“It could raise the issue of fair competition, and it could cause people to question whether these guidelines are for the benefit of the big conglomerates,” he said.
Several industry analysts interpreted the guidelines as an attempt by the media companies to address deficiencies in the federal Digital Millennium Copyright Act (DMCA), which was enacted in 1998 before the explosion of video uploading and file sharing. The Safe Harbor provision of the DMCA provides protection from copyright infringement liability to companies that post warnings about infringement on their Web sites and remove copyrighted content promptly when brought to their attention.
“In general, the guidelines are a responsible effort to establish industry standards,” said Edward Naughton, intellectual property partner at legal firm Holland & Knight. “It makes sense for the big players to figure out a way to avoid these huge infringement lawsuits, and for the UGC services to agree to some ground rules. But, ultimately, these issues may need to be resolved by Congress amending and updating the DMCA.”
Google has cited the DMCA’s Safe Harbor provision in its defense against Viacom’s $1 billion lawsuit, which alleged massive copyright infringement on YouTube. The complaint, filed in March in the U.S. District Court for the Southern District of New York, contends that approximately 160,000 unauthorized video clips of Viacom programming have been uploaded and made available on YouTube, where they have been viewed more than 1.5 billion times.
The search giant this week took some steps to insulate itself from the copyright controversy, launching a new service on YouTube that it said would enable content owners to locate and pull down video posted in violation of copyrights “within minutes” of being uploaded.
The company said the automated YouTube Video Identification system would let it ban accounts belonging to repeat violators and uniquely identify and prohibit future uploads of videos removed earlier for copyright violations. The system, currently in beta, cannot prevent a user from posting illicit material, however — making it weaker than the technology called for in the guidelines document.
A source close to Viacom said Thursday that Google’s claim that its new system would enable it to take quick action against violators is “a positive development.”
“If it really can pull this stuff down two minutes after it’s uploaded, that would be a major step forward,” he said.
Still, it might be some time before Google can formally join Viacom and the other media conglomerates in supporting the UGC copyright guidelines.

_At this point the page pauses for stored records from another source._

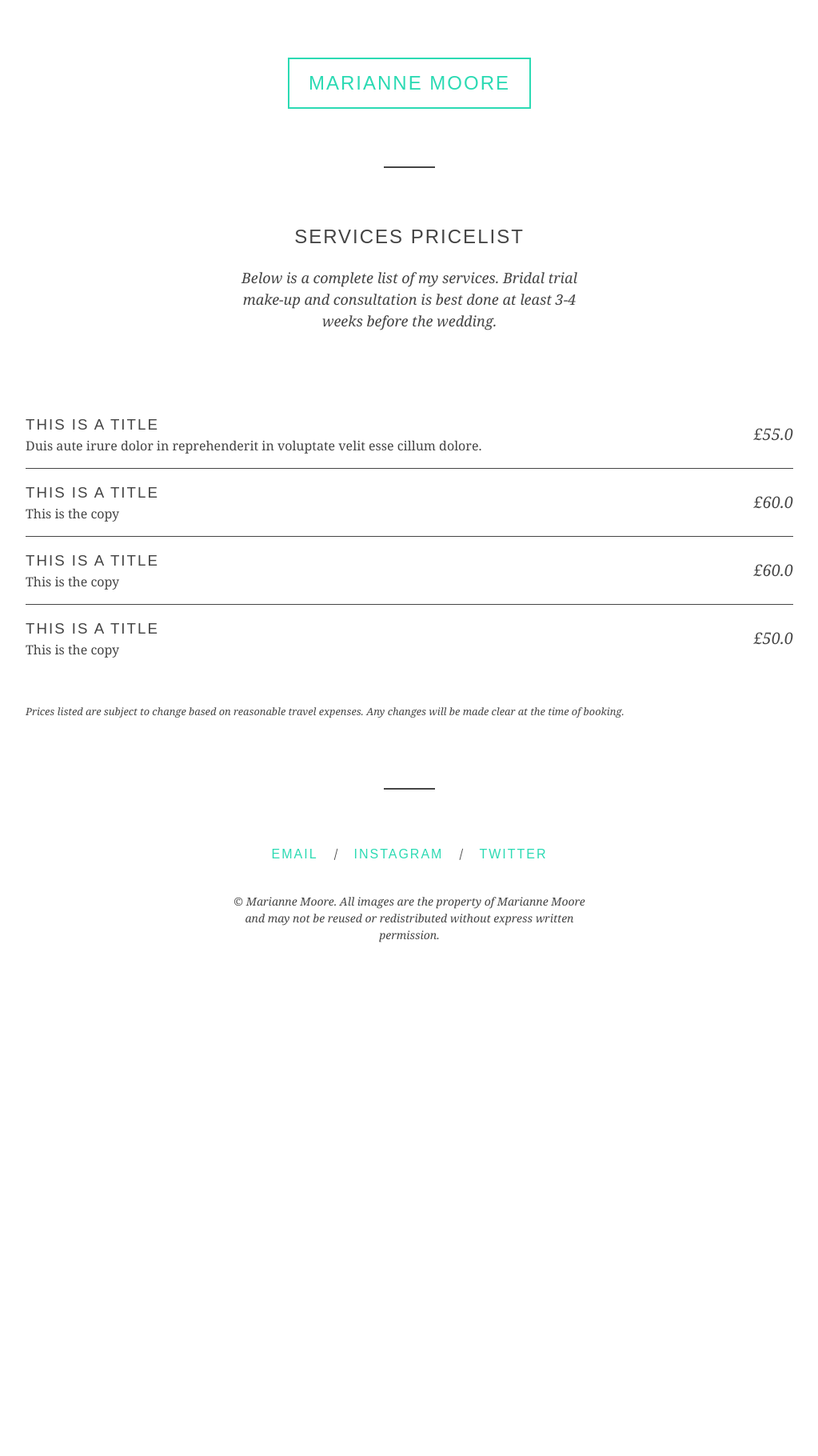
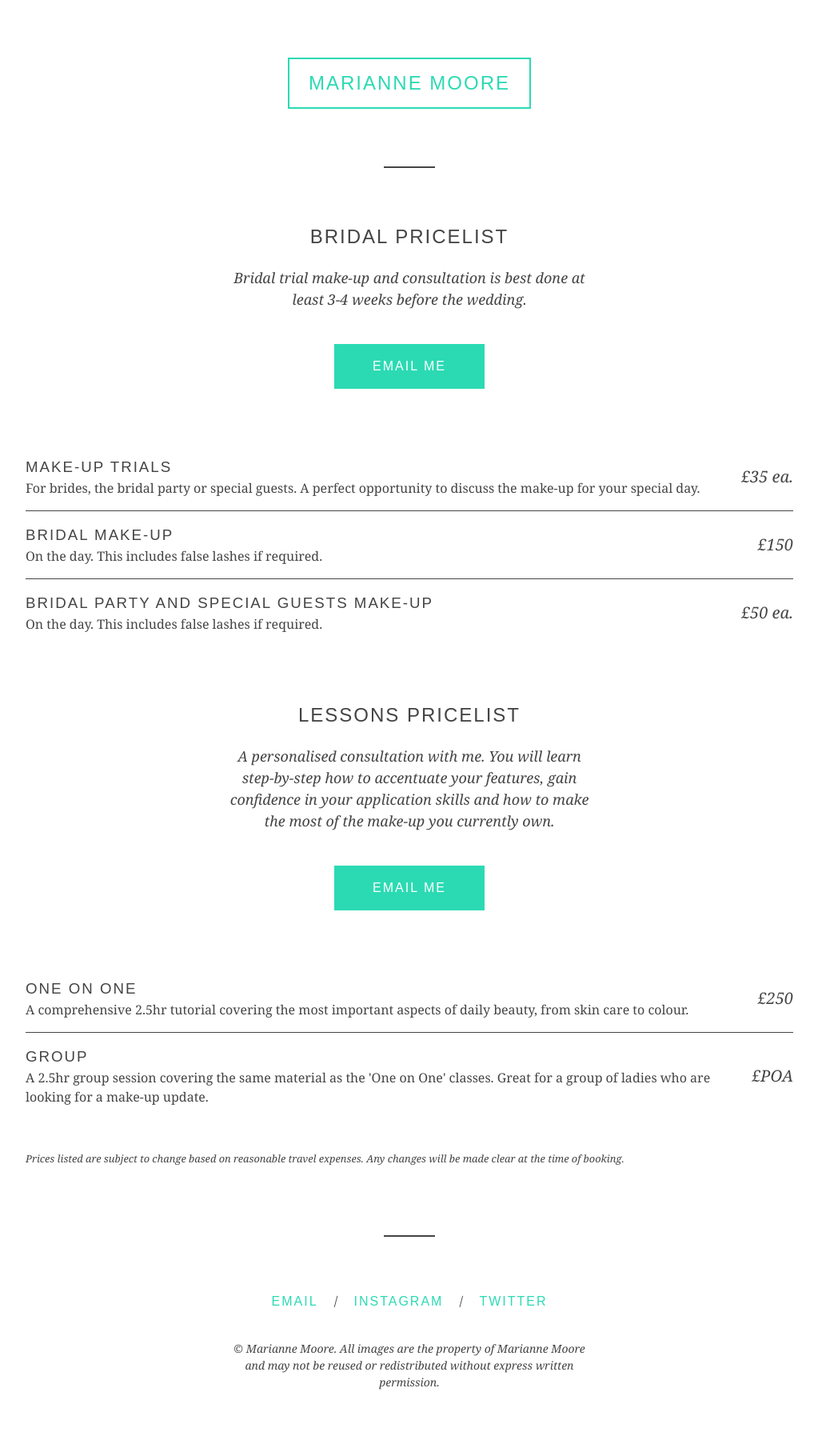
Before and after one commit to mariannemoore/mariannemoore.github.io, a Jekyll site: the page built from prices/index.html, in a window 1280 px wide. Shown: the whole page at 80% size, without its empty margins (128-1151 px from the left). Built offline with Jekyll 4.4.1, drawn with Linux system fonts in a browser that asks for light colours; Markdown is read by kramdown in place of the engine named in the settings; before the commit the page ends 1261 px from its top, so only the background shows below that.

Commit message:
updates to pricing page

```diff
--- a/_includes/prices.html
+++ b/_includes/prices.html
@@ -1,6 +1,6 @@
 <div class="container pricelist">
 	<ul>
-		{% for item in page.pricelist %}
+		{% for item in page.[include.list] %}
 		<li class="item">
 			<h3>{{ item.service }}</h3>
 			<span class="price">&pound;{{ item.price }}</span>
--- a/prices/index.html
+++ b/prices/index.html
@@ -3,24 +3,33 @@ layout: default
 title: Prices
 class: prices
 
-pricelist:
-  - service: this is a title
-    description: Duis aute irure dolor in reprehenderit in voluptate velit esse cillum dolore.
-    price: 55.00
-  - service: this is a title
-    description: This is the copy
-    price: 60.00
-  - service: this is a title
-    description: This is the copy
-    price: 60.00
-  - service: this is a title
-    description: This is the copy
-    price: 50.00
+bridal:
+  - service: Make-up trials
+    description: For brides, the bridal party or special guests. A perfect opportunity to discuss the make-up for your special day.
+    price: 35 ea.
+  - service: Bridal make-up
+    description: On the day. This includes false lashes if required.
+    price: 150
+  - service: Bridal party and special guests make-up
+    description: On the day. This includes false lashes if required.
+    price: 50 ea.
+
+lesson:
+  - service: One on One
+    description: A comprehensive 2.5hr tutorial covering the most important aspects of daily beauty, from skin care to colour.
+    price: 250
+  - service: Group
+    description: A 2.5hr group session covering the same material as the 'One on One' classes. Great for a group of ladies who are looking for a make-up update.
+    price: POA
 ---
 
-{% include intro.html title="Services Pricelist" copy="Below is a complete list of my services. Bridal trial make-up and consultation is best done at least 3-4 weeks before the wedding." %}
+{% include intro.html title="Bridal Pricelist" copy="Bridal trial make-up and consultation is best done at least 3-4 weeks before the wedding." button-text="Email me" button-url="mailto:bookings@mariannemakeup.com" %}
 
-{% include prices.html %}
+{% include prices.html list="bridal" %}
+
+{% include intro.html title="Lessons Pricelist" copy="A personalised consultation with me. You will learn step-by-step how to accentuate your features, gain confidence in your application skills and how to make the most of the make-up you currently own." button-text="Email me" button-url="mailto:bookings@mariannemakeup.com" %}
+
+{% include prices.html list="lesson" %}
 
 <div class="container">
   <p><small><em>Prices listed are subject to change based on reasonable travel expenses. Any changes will be made clear at the time of booking.</em></small></p>
```
Also changed, not shown: README.md, 2 other files.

For one thing, it would have to wait until Viacom’s lawsuit is resolved.
Analysts also suggested that Google has staked out a clear position on the side of providing universal access to content over the Web, and therefore may not want to dilute its position by endorsing restrictive guidelines issued by content providers.
“They may endorse [the guidelines] eventually, but they do not need to get out in front of this,” one analyst said.
In addition to calling for new technology to block uploads of copyrighted material without permission, the guidelines urge UGC sites to “promote respect for intellectual property rights and discourage users from uploading infringing content.”
Lindgren said the inclusion of some UGC sites among the guidelines’ supporters signals that the video sites realize they need to reach an accommodation with the large content providers regarding copyright infringement.
“Clearly, the content providers want the UGC players to take on more responsibility and play a greater role in policing copyright infringement, and perhaps the service companies are recognizing that they will need to do this to play with the big guys,” he said.